Many coastal cities around the world that look attractive to real assets investors—for example, Miami, New York, Boston, Osaka, Guangzhou and Mumbai—are particularly vulnerable to flooding and other weather-related problems. And infrastructure assets favored by investors, like airports, cell towers and oil and natural gas pipelines, are often located in places prone to storms and extreme heat, the report noted.
Insurance will continue to be an important safeguard, but a limited one. “With climate change posing new and ever greater economic risks, old business models will no longer suffice,” says Hilary Irby, Head of Global Sustainable Finance for Morgan Stanley. “As with other industries, insurance models will need to assess risk in a changing climate, and investors can work with insurers to find win-win solutions.”
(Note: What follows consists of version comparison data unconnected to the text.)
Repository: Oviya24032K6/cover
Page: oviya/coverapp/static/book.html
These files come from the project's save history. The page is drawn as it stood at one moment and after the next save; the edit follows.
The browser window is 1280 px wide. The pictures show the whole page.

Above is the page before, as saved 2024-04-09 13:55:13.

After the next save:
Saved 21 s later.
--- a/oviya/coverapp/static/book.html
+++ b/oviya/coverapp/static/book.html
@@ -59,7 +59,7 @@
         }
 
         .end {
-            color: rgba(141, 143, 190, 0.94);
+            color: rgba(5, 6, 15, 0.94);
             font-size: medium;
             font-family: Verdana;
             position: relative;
Beyond buying insurance, real assets investors can take many steps to help control risks and contribute to profitability throughout an investment’s lifecycle. Potential pay-offs include lower operating costs, averted damage, rising property values and revenue growth from higher occupancy rates.
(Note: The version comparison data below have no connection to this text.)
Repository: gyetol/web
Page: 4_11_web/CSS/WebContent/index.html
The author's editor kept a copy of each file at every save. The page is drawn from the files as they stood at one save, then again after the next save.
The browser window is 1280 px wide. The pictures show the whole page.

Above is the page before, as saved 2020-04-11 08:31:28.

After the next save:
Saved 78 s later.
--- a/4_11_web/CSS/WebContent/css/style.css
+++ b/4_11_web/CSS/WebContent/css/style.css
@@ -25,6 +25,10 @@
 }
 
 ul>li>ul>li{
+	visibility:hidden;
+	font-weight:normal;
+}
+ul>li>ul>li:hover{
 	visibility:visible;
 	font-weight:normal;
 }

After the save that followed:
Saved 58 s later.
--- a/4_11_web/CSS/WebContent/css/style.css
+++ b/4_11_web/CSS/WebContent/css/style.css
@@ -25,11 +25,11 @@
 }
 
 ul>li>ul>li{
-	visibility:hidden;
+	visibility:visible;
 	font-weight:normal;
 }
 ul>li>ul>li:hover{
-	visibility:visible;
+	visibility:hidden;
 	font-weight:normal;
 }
A step-by-step approach to managing risks begins with due diligence, which involves evaluating climate threats facing a market and asset, then assessing the ability and costs to enable the asset to withstand those risks.
Investors should look at design improvements that can boost resilience and consider the costs to retrofit assets to higher standards. Could the property benefit from storm-resistant windows, extra insulation or backup generators? If it sits in an area prone to hurricanes, are the electrical and telecommunications systems out of reach of potential floodwaters? Do telecommunications networks have backup data centers and alternative hardware to support continuity of operations?
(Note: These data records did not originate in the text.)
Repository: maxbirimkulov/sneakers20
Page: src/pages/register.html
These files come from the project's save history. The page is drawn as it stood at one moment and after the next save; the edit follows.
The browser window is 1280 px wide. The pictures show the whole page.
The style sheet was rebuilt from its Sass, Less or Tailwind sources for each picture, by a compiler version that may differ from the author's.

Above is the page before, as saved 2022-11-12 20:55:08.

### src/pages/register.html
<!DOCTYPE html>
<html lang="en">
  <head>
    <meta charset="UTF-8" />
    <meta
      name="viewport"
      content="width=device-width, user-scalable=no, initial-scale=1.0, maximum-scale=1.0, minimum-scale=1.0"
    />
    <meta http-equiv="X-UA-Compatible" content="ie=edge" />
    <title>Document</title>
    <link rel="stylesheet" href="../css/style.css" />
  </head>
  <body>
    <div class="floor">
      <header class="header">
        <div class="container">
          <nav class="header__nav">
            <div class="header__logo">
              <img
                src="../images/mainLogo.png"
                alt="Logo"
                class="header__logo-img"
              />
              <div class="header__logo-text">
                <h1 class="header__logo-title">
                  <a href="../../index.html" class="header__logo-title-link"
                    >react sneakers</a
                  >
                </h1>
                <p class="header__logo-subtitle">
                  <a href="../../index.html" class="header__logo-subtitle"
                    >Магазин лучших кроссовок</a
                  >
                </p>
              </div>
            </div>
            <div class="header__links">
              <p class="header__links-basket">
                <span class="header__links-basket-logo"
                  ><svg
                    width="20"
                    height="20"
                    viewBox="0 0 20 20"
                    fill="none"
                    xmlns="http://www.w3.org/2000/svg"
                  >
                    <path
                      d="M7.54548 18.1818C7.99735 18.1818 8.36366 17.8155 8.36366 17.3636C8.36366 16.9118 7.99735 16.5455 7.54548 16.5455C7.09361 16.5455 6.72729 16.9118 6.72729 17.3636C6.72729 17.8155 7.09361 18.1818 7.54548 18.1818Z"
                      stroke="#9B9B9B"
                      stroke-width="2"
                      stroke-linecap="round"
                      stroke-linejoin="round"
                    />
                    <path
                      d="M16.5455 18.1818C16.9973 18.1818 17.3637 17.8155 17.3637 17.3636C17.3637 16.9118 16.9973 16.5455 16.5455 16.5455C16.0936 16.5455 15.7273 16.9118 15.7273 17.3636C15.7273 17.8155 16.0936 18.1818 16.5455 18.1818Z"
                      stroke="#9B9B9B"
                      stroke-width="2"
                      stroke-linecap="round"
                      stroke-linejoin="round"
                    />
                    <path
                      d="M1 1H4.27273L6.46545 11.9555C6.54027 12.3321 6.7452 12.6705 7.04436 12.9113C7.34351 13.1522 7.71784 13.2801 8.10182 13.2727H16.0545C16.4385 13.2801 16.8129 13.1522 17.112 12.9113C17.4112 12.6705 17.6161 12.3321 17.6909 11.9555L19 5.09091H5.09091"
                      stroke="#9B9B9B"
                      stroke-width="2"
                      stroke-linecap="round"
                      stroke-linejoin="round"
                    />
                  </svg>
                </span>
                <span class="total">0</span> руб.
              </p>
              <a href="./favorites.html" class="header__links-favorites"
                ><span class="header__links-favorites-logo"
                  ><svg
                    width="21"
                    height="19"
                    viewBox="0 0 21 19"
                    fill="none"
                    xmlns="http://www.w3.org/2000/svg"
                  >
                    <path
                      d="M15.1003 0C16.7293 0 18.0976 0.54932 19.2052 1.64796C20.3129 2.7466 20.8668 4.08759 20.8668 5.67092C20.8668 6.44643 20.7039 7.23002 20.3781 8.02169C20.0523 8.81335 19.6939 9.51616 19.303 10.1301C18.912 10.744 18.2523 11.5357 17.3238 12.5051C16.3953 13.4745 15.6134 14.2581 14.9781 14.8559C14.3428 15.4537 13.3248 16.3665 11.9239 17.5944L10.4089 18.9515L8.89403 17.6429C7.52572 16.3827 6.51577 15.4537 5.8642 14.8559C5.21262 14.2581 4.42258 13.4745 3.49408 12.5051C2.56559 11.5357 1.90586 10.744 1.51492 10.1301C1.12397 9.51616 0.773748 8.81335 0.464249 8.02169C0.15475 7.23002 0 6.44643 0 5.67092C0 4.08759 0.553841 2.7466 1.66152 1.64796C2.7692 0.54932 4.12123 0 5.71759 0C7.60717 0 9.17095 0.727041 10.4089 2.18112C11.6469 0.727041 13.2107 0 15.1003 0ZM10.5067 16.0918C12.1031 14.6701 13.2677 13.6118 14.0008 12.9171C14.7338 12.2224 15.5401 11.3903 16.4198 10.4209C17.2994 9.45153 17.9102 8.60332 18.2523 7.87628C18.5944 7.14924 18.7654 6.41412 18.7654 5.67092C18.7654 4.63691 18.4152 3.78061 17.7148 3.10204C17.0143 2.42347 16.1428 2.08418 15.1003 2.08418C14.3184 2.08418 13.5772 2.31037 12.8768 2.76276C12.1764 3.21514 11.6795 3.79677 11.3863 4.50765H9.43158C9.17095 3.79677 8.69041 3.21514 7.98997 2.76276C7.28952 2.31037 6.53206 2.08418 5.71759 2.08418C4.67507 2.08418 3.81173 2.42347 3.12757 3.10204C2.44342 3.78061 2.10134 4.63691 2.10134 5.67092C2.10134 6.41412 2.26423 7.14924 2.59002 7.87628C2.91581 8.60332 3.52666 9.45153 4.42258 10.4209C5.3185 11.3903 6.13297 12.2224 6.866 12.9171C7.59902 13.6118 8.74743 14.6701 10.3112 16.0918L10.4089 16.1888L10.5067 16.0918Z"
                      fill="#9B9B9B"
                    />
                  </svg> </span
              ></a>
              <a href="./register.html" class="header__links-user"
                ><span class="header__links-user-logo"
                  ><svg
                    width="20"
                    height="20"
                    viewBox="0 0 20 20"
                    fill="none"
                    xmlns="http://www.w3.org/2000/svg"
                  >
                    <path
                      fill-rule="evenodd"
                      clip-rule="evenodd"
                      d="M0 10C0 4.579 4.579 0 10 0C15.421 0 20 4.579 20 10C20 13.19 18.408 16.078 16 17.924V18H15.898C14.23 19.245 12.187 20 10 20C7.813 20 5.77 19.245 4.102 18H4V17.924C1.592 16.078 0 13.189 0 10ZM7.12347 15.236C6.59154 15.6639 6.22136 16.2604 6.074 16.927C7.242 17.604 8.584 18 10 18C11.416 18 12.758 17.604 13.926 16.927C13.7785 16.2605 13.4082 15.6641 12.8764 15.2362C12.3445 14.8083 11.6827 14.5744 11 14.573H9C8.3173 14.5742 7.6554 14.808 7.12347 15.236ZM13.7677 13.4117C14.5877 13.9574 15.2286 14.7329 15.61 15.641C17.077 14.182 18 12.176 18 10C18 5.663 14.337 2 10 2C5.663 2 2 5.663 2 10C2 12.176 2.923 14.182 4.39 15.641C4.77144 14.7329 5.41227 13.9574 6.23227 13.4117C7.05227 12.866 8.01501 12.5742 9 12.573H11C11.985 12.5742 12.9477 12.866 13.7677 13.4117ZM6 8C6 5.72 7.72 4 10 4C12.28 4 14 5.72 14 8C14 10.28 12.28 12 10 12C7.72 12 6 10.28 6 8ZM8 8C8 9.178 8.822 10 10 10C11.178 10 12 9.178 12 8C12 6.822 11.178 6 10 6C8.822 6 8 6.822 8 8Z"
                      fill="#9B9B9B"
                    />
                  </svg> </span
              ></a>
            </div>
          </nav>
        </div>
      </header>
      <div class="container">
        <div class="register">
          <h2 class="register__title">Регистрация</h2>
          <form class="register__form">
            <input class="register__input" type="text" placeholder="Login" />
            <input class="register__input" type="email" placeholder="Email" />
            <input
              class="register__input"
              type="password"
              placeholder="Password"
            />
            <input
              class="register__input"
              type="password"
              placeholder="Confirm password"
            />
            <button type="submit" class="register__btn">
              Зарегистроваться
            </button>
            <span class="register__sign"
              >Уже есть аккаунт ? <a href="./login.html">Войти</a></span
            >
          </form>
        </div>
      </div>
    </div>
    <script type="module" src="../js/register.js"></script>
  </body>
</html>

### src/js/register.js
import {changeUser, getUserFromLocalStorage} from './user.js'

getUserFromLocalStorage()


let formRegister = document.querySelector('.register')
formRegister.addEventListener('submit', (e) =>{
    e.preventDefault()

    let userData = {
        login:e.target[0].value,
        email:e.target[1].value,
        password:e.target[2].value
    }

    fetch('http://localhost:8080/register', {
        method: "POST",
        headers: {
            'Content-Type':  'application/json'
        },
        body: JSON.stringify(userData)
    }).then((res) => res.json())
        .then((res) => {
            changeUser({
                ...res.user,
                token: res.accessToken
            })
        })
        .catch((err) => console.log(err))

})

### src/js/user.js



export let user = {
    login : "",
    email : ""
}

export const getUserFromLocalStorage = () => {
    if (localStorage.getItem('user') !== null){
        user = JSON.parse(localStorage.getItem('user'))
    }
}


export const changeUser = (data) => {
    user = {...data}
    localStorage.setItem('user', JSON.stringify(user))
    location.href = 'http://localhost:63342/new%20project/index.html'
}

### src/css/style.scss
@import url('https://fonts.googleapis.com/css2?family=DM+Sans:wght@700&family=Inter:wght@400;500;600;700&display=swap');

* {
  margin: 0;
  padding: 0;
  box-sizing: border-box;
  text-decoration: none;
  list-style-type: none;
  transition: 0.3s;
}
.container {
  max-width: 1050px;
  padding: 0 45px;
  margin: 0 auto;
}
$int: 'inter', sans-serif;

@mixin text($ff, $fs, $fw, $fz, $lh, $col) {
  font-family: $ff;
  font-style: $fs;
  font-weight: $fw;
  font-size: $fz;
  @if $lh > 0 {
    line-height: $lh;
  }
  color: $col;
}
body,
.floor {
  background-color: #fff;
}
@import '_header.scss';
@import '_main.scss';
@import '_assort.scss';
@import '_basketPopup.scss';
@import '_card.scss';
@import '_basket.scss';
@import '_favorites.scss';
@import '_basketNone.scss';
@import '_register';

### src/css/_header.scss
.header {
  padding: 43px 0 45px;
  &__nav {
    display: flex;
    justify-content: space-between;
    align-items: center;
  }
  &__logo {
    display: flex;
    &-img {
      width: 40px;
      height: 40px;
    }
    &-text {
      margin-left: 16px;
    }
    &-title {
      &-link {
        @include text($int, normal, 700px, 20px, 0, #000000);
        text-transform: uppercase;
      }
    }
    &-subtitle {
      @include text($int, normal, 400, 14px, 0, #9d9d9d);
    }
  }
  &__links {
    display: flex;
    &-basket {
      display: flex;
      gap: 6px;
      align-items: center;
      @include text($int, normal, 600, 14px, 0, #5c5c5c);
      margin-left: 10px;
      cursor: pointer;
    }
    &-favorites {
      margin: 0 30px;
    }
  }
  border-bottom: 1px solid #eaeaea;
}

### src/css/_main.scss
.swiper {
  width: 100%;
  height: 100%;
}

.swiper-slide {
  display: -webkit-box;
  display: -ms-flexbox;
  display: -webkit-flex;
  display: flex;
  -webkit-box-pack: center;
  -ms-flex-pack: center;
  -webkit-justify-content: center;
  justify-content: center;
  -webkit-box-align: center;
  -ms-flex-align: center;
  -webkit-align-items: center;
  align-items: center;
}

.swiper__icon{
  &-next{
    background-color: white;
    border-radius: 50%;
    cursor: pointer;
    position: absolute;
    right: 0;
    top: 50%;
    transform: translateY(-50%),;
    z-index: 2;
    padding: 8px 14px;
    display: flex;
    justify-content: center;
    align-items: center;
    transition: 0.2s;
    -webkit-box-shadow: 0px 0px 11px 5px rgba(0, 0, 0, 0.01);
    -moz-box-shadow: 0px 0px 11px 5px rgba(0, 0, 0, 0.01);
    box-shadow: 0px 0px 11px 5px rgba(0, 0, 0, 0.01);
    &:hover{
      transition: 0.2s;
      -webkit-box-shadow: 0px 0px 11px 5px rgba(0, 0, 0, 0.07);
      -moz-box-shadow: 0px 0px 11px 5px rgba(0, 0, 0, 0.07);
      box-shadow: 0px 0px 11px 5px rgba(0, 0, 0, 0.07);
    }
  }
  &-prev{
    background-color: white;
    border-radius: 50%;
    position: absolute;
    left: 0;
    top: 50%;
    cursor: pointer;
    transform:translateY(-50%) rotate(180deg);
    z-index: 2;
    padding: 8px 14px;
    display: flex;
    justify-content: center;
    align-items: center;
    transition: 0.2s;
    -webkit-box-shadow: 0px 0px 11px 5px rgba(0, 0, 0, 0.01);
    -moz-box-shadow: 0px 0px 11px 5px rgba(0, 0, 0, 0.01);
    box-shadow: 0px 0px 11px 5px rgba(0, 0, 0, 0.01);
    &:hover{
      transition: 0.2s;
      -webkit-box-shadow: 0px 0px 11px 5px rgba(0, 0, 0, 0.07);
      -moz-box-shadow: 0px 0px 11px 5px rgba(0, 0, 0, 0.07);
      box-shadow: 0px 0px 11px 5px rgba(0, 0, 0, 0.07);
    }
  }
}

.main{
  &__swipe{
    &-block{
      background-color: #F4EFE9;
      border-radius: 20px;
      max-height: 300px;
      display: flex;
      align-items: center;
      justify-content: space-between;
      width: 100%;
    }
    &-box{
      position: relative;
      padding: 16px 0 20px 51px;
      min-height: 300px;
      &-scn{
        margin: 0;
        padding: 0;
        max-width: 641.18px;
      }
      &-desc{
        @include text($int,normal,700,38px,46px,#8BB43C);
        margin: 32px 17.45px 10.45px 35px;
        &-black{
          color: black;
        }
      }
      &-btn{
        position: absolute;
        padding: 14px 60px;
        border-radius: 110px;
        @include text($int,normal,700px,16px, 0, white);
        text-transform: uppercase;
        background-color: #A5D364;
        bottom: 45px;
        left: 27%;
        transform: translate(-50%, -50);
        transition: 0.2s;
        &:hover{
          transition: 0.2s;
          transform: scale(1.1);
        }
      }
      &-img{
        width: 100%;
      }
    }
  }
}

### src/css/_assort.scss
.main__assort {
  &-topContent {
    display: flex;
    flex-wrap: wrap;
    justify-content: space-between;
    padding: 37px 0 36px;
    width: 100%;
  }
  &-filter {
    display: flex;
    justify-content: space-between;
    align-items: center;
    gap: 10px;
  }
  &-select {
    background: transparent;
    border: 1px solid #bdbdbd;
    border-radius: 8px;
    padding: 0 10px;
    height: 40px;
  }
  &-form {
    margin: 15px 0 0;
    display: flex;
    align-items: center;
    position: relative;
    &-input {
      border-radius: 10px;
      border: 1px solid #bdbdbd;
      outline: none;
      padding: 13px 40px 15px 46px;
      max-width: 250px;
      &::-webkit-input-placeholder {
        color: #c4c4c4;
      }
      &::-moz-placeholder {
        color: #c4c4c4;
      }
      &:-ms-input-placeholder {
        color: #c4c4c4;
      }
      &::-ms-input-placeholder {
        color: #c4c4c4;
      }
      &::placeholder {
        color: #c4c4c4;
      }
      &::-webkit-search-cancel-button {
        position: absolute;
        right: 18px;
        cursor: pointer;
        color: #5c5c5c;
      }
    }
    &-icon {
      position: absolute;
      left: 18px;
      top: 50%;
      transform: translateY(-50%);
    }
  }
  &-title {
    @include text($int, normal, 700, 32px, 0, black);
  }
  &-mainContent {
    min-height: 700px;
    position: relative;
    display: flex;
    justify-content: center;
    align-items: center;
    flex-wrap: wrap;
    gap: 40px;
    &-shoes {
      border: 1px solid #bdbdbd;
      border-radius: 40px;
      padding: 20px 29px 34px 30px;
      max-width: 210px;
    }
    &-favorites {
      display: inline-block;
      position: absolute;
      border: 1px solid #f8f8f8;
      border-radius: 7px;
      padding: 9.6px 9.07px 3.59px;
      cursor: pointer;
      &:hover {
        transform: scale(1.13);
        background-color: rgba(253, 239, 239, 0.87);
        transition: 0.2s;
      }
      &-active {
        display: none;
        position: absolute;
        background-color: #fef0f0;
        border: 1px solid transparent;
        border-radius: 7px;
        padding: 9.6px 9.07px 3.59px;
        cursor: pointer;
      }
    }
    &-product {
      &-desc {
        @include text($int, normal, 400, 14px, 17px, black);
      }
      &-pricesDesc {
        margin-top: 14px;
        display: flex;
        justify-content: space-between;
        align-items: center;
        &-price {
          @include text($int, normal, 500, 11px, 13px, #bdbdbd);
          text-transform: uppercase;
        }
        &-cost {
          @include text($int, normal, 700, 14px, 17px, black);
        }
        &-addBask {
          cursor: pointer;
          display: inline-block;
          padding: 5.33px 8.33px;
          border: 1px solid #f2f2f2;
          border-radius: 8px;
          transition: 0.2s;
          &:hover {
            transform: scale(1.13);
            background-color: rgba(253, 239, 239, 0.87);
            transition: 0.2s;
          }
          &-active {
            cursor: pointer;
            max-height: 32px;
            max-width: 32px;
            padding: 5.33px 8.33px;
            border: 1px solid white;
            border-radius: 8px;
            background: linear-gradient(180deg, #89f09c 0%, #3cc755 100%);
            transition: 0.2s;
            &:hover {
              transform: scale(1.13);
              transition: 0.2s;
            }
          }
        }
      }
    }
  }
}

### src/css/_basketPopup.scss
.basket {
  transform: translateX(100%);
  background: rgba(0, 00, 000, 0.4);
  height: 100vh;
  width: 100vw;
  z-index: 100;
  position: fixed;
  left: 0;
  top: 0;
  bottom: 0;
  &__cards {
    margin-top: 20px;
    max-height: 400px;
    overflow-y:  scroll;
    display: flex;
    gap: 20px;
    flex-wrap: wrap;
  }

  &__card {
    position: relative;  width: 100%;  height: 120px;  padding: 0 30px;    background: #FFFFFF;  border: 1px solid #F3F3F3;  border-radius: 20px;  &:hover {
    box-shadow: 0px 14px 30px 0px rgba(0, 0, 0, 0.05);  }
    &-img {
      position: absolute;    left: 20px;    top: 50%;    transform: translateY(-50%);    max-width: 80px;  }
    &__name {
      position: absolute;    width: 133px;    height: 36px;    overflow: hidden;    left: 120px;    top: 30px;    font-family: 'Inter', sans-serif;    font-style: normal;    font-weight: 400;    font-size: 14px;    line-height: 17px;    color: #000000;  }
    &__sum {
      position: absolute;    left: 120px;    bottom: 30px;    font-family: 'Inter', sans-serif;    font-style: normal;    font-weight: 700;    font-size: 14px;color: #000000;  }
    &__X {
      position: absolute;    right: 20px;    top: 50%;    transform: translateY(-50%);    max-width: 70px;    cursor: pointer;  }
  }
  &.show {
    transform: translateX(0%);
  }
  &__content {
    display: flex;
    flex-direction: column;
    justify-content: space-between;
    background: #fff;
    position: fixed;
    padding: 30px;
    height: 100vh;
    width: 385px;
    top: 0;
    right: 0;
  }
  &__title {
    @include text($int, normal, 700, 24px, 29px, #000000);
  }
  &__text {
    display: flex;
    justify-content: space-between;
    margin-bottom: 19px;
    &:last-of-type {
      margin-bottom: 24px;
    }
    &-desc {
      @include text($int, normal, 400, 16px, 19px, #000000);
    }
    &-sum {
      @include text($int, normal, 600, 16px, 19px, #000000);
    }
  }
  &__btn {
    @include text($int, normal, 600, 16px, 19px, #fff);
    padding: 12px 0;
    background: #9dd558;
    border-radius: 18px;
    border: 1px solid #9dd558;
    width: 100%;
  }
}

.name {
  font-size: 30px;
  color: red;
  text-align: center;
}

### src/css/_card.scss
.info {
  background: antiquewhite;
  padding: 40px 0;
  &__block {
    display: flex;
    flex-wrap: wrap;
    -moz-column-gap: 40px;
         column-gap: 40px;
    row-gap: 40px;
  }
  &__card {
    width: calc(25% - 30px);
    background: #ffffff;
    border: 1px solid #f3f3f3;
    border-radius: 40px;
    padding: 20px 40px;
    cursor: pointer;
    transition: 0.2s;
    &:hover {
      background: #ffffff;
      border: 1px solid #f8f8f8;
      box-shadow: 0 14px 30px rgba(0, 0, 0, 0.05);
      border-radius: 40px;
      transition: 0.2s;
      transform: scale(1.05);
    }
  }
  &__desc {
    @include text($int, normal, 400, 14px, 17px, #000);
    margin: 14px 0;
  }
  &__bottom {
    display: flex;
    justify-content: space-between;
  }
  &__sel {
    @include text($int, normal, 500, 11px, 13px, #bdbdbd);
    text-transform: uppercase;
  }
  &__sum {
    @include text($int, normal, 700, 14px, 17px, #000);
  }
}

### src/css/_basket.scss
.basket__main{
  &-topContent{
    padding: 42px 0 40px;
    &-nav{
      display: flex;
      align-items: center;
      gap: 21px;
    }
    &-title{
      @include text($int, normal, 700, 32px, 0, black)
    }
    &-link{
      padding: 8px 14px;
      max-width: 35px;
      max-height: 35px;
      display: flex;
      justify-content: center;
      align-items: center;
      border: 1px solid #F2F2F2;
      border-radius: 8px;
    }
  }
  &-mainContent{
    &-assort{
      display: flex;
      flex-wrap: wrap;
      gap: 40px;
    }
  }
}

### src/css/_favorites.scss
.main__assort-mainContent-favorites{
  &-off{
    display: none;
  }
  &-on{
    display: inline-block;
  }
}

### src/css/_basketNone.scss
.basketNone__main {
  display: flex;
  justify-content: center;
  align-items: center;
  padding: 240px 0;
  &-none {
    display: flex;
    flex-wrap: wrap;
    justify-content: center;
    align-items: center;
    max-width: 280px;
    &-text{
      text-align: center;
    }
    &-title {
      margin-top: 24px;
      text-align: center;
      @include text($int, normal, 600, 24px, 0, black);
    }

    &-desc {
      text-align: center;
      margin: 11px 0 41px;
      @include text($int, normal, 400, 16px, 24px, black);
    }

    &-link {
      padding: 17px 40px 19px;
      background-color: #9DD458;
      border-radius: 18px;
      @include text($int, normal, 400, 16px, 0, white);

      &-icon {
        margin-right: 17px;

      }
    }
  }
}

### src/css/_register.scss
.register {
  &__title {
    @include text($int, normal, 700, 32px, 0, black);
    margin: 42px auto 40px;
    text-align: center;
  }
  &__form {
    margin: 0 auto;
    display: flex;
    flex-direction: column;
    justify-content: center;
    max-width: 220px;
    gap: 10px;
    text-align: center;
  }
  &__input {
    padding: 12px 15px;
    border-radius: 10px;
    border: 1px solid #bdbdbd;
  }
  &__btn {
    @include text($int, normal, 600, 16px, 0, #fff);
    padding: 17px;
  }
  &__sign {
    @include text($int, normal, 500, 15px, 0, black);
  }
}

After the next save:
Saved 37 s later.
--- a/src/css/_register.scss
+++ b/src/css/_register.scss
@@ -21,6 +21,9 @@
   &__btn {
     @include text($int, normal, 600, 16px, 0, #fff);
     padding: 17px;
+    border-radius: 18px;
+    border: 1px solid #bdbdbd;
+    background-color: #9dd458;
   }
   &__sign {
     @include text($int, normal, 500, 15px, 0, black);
At the same time, investors must set up a plan to manage disruptions if disaster does strike. This means lining up suppliers and contractors who will be ready to respond in an emergency, ensuring business continuity plans are in place.
But these efforts to protect a real asset can only go so far. Investors should continuously evaluate whether an assets returns outweigh associated risks and make an informed hold/sell assessment.
Given the speed at which climate hazards seem to be accelerating, “investors should thoughtfully consider climate risk at all stages of an investment,” notes Josh Myerberg, a Managing Director in the Real Assets group of Morgan Stanley Investment Management. “They should continually be making decisions about design, disruption management and divestment. Doing so will enable them to build and manage a resilient portfolio for the long term.”
With climate change posing new and ever greater economic risks, old business models will no longer suffice.
One example of this resilience planning process comes from Lincoln Road in Miami’s South Beach neighborhood, a thriving shopping and dining destination where hurricanes, flooding and other weather-related problems are routine.
After a due-diligence review determined that the benefits of owning and operating buildings in South Beach outweighed the risks, ownership set out to build climate resilience into all phases of its management plan. The properties’ robust design features include heavy-storm-resistant windows and above-ground mechanical equipment secured against flood damage. The emergency response plans, stored onsite and offsite, include pre-arranged contracts with suppliers to protect and repair the property in the event of a storm.
While the buildings may be vulnerable to threats like hurricanes and rising sea levels, careful planning across the investment lifecycle has enabled ownership to make an in-depth assessment of climate risks, establish a resilience strategy and help protect the site against physical and safety risks in the event of an emergency.
*National Oceanic and Atmospheric Administration, “Assessing the U.S. Climate in 2017,” (2018); accessed Feb. 22, 2018